A refund anticipation loan (RAL) is a short-term loan based on a taxpayer’s anticipated federal tax refund and is a highly profitable business for tax preparers. The loans usually last 7-14 days until taxpayers receive their refunds from the U.S. Internal Revenue Service.
“Knowing we had a strong 2011 tax season without RALs, our analysis did not present a compelling reason to bring back the product in 2012,” Chief Executive Bill Cobb said in a statement.
H&R Block was unable to offer RALs in 2011 after regulators directed its third-party lending bank to stop funding the product.
The Kansas city, Missouri-based company said it will continue to offer other low-cost financial services such as refund anticipation checks (RACs).
RACs allow taxpayers to deduct the cost of tax preparation from their tax refund.

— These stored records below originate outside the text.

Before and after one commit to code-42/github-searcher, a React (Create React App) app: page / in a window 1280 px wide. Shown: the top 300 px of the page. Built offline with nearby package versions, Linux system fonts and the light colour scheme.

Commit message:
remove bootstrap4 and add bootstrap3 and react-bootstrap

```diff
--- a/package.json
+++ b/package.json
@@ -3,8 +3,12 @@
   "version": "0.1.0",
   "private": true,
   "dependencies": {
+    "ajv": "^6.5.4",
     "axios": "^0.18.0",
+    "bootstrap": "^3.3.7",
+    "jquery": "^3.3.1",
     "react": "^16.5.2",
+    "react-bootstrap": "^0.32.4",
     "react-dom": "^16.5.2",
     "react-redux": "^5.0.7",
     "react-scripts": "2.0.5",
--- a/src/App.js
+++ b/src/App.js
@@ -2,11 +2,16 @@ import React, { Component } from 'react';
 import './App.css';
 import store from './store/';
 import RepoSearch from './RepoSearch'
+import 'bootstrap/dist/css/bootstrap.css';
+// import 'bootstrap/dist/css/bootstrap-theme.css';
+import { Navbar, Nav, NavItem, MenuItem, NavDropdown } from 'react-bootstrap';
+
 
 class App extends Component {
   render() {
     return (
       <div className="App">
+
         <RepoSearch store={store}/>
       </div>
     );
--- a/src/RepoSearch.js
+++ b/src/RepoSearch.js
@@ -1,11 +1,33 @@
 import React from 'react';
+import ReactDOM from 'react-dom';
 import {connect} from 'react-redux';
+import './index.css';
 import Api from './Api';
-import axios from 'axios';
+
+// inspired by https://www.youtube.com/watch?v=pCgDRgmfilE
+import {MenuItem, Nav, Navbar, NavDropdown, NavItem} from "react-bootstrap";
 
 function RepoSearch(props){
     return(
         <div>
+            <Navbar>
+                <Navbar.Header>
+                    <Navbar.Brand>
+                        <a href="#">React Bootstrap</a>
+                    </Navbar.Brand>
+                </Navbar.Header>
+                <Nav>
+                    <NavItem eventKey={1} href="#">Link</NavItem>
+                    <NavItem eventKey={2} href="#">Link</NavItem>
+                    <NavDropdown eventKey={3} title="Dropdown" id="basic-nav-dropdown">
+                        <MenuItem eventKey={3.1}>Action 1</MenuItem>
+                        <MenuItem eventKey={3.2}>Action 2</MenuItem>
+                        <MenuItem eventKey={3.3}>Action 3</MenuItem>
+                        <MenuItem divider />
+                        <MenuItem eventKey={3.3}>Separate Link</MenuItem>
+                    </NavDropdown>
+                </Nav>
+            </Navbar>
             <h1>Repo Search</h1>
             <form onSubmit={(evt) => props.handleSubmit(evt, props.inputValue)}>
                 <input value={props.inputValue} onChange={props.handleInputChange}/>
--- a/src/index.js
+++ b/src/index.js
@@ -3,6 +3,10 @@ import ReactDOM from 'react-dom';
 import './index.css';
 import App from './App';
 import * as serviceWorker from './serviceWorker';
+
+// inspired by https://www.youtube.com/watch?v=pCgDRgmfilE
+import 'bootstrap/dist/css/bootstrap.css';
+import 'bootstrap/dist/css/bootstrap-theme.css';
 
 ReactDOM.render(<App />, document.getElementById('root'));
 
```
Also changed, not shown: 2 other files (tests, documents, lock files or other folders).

Shares of the company closed at $13.26 on Monday on the New York Stock Exchange. (Reporting by Satyanarayan Iyer in Bangalore; Editing by Supriya Kurane)